Records for processing →

=== Section Start ===

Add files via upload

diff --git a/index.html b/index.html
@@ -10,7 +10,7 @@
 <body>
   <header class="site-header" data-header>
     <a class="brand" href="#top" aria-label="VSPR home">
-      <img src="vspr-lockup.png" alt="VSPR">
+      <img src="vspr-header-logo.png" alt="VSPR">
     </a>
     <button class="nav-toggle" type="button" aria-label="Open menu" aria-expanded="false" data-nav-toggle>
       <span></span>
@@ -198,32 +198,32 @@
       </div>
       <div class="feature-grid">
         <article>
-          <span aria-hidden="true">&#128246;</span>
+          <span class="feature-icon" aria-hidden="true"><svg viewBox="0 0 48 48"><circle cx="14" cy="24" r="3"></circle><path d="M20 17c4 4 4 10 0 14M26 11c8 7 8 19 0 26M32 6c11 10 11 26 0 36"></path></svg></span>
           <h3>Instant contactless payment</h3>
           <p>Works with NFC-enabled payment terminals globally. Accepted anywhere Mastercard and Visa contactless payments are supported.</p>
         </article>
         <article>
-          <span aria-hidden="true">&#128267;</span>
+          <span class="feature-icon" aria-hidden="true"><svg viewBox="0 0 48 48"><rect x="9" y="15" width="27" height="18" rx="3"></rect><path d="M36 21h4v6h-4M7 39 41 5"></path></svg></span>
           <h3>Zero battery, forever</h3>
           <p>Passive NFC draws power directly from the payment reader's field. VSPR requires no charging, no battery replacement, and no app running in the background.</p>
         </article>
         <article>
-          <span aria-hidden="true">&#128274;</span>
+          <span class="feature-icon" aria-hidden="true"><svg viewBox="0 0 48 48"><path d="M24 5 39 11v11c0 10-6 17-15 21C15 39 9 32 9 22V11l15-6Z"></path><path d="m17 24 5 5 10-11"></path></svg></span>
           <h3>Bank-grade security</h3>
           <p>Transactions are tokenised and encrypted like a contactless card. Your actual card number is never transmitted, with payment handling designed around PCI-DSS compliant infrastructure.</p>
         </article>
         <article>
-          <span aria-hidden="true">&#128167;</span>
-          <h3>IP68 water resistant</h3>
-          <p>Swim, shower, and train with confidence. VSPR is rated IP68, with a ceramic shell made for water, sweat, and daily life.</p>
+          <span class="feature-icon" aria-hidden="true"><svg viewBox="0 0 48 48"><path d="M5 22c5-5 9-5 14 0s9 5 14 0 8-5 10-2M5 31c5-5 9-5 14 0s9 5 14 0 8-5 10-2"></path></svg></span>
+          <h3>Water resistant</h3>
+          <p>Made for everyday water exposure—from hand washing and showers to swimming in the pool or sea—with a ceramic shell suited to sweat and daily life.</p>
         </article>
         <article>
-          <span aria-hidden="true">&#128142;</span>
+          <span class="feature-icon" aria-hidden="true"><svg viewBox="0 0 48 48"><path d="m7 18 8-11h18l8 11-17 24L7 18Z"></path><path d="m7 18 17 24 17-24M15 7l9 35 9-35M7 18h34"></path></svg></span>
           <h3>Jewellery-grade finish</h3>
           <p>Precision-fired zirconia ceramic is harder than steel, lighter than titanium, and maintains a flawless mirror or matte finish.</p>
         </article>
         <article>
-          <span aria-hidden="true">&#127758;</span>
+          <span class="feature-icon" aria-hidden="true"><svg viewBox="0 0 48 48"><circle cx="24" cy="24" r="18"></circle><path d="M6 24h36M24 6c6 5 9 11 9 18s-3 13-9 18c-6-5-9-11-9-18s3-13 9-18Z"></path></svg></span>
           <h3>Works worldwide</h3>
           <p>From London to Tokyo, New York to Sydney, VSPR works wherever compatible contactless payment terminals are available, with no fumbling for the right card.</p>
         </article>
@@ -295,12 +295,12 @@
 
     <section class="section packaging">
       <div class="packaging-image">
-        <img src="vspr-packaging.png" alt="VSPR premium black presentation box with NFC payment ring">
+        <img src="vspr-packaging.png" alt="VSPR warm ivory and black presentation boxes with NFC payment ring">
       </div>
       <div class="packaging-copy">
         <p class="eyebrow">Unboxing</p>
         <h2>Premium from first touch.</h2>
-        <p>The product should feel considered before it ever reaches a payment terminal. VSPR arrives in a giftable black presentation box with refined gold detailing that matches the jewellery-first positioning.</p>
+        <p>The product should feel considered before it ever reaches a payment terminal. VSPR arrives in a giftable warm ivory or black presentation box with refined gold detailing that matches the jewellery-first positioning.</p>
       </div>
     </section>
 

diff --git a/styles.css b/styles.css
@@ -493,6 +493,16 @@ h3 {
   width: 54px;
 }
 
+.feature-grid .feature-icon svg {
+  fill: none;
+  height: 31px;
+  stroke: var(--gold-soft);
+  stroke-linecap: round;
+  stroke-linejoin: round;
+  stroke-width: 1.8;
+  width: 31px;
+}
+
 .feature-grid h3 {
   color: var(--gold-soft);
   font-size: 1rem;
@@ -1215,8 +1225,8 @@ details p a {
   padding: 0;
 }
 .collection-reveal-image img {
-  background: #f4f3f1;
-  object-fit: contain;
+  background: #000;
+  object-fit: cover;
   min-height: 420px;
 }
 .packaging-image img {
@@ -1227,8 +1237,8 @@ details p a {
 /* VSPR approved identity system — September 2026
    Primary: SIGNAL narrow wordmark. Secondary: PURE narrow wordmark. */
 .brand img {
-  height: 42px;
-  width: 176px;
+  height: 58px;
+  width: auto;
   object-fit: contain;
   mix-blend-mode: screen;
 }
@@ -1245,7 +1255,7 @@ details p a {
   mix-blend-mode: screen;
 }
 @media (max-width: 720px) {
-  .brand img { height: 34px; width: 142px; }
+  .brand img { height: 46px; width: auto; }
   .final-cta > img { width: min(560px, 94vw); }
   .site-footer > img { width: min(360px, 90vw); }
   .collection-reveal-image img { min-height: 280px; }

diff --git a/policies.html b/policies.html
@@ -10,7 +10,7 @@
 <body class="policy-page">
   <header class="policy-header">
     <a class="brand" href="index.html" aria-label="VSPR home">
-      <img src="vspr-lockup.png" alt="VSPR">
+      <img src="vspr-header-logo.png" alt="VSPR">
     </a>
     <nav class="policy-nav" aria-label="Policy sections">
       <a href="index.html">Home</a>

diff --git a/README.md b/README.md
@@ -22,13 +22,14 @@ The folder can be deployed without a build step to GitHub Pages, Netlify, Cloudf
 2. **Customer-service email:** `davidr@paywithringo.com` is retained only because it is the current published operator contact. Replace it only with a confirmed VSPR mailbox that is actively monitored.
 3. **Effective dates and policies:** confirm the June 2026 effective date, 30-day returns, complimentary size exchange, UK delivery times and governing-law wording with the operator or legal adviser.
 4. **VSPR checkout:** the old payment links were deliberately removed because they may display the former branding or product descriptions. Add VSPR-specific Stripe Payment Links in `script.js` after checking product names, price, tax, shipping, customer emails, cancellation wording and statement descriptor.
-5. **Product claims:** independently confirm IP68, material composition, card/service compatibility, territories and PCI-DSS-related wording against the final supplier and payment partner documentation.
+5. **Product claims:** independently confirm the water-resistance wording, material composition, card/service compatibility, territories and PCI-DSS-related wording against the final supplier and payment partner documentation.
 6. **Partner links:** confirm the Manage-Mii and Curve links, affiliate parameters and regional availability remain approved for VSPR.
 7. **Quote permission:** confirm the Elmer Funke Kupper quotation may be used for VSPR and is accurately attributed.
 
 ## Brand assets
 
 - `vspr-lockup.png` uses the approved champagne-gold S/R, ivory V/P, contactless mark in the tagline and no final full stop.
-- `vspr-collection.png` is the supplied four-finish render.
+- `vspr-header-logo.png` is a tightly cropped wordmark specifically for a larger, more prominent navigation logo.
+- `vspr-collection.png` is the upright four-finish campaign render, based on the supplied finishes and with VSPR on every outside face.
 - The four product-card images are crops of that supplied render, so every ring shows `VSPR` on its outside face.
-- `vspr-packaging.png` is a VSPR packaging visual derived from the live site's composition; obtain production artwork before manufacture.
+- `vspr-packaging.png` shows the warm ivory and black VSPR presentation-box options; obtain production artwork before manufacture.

=== Section End ===
=== Section Start ===

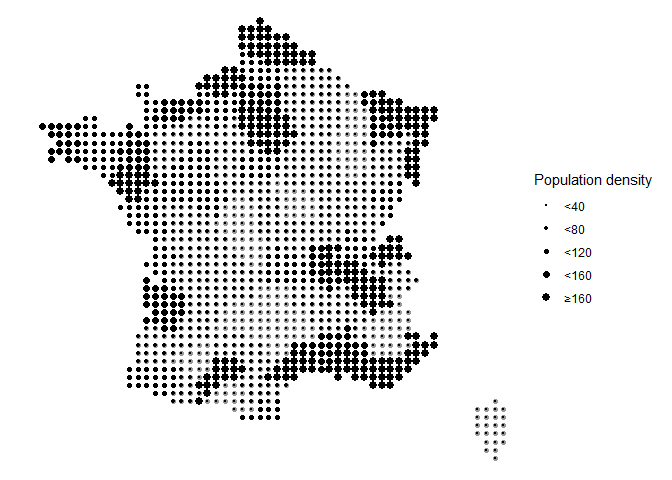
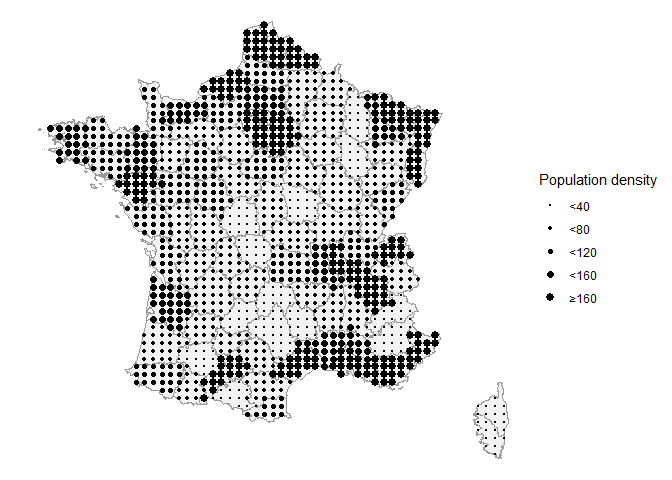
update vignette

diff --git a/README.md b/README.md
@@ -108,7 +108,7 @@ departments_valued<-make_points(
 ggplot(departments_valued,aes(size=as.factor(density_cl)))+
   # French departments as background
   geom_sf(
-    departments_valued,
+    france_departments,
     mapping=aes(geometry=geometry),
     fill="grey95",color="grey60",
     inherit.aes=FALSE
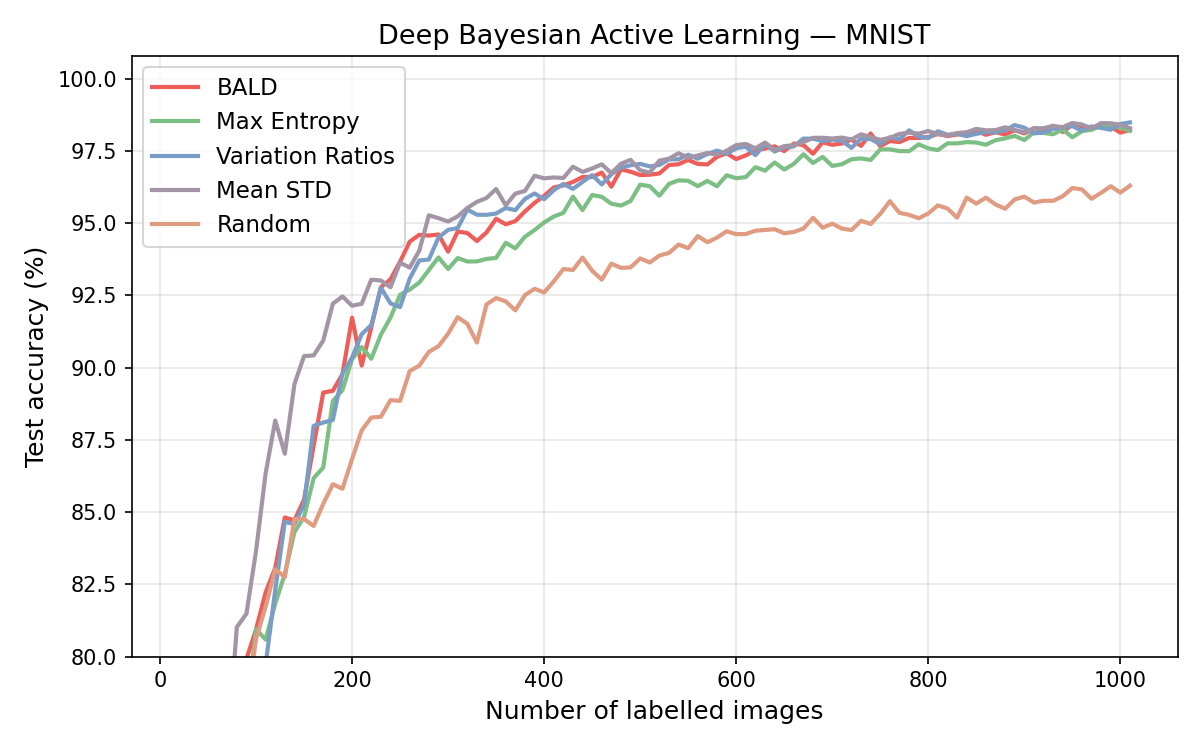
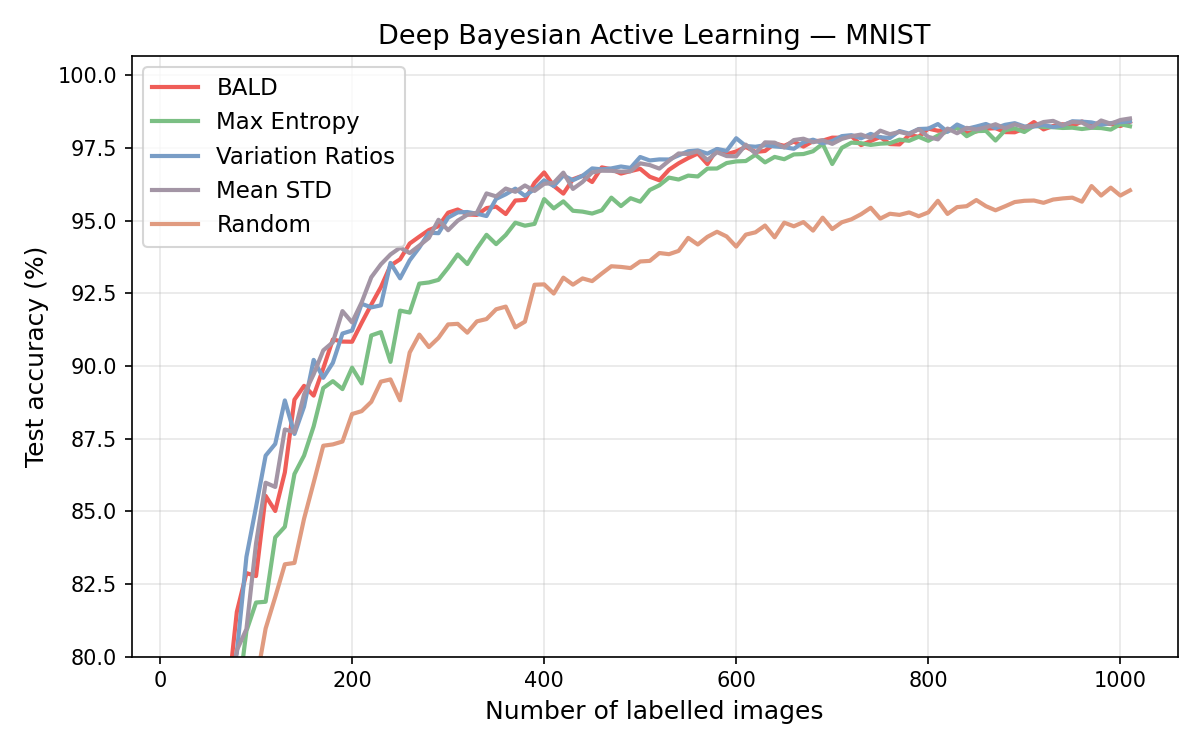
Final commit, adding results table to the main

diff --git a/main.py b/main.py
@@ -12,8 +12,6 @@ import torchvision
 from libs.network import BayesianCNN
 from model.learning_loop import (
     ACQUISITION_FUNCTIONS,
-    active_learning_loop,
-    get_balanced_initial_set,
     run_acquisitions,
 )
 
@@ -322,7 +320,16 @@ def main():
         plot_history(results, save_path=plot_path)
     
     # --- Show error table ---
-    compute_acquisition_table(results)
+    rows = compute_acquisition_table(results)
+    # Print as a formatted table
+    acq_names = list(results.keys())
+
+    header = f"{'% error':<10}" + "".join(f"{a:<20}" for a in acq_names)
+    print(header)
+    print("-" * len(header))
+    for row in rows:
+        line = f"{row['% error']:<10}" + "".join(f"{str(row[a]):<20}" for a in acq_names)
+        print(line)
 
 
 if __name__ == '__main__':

=== Section End ===
=== Section Start ===

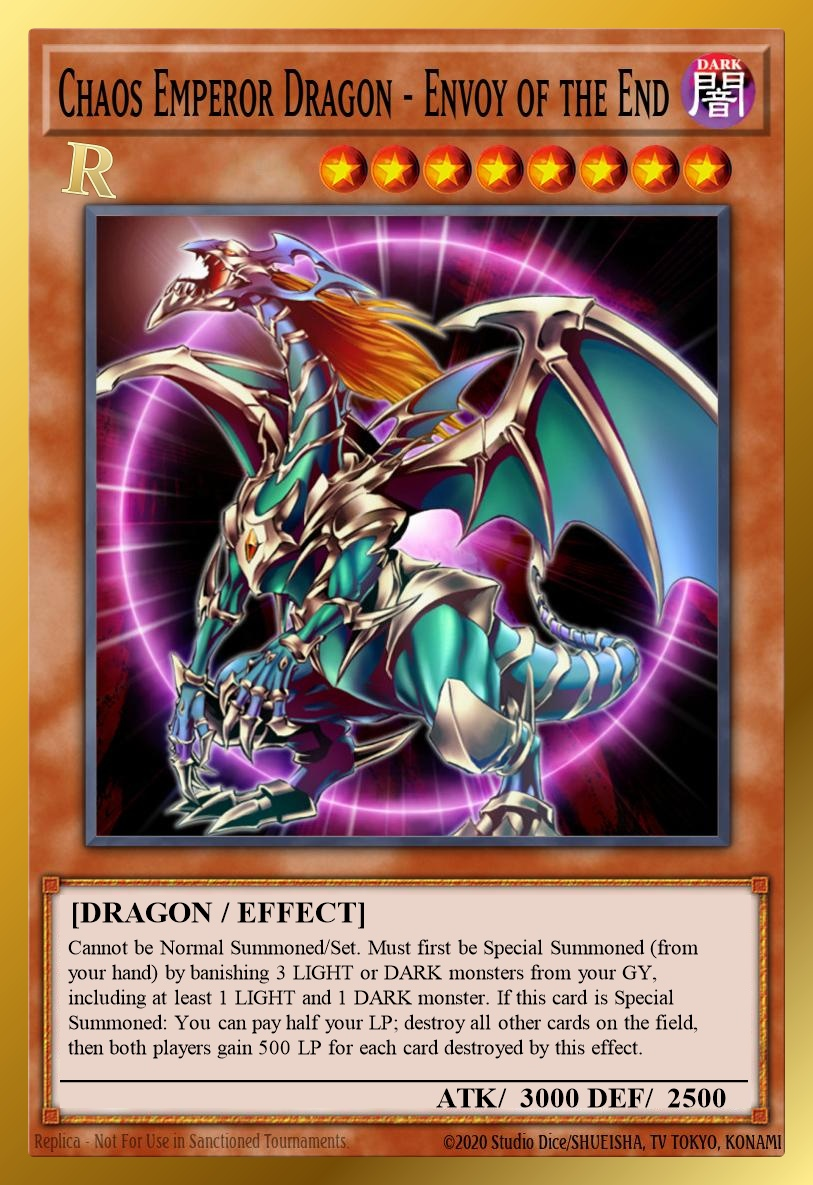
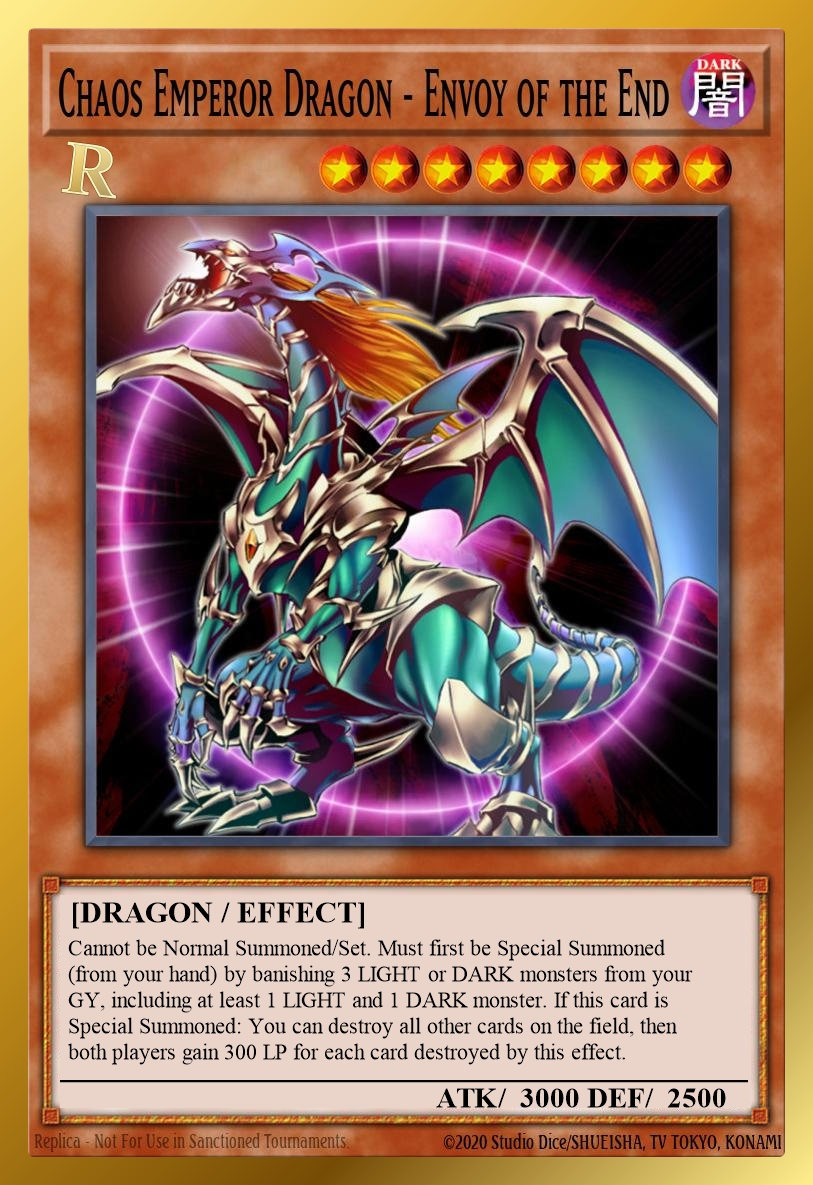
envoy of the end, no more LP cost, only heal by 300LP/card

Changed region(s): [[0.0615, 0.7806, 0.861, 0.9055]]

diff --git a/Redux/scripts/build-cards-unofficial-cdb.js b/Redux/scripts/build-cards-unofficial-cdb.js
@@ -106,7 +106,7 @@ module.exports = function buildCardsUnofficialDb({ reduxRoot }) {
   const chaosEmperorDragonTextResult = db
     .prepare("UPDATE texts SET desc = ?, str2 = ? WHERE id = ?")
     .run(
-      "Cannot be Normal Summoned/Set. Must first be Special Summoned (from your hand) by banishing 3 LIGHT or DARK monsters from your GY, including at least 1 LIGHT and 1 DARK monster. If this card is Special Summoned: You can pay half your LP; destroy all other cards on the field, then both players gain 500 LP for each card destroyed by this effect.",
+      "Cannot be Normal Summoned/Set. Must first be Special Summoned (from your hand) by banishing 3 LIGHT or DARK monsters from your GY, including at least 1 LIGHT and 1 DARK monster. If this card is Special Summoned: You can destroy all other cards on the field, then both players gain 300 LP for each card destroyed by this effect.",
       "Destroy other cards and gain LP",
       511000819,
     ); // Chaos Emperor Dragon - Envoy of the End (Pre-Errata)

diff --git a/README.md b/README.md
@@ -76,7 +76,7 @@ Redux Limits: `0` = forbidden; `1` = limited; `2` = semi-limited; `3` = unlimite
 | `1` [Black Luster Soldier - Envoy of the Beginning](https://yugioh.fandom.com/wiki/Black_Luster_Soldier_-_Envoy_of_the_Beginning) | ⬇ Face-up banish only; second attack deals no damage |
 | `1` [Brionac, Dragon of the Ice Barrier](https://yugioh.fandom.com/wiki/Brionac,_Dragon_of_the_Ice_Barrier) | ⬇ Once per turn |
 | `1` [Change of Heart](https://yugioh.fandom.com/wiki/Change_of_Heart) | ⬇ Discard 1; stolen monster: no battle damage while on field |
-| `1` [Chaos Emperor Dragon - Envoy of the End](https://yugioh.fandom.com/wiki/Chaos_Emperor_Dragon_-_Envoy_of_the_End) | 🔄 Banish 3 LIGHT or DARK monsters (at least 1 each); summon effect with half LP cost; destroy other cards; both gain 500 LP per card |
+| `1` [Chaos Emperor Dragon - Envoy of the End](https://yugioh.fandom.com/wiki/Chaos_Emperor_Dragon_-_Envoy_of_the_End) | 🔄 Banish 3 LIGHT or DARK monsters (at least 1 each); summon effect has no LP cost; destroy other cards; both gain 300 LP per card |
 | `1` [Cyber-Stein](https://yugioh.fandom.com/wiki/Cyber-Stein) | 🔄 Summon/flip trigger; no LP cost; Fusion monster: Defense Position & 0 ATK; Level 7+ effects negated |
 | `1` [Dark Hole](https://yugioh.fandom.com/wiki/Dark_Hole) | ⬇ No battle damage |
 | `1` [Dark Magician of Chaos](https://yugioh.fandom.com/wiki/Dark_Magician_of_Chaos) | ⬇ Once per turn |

=== Section End ===

Problem description →
Filter the entries down to the lines with the word "index" in them, and copy those lines.

Answer to this problem →
diff --git a/index.html b/index.html
     <a class="brand" href="index.html" aria-label="VSPR home">
       <a href="index.html">Home</a>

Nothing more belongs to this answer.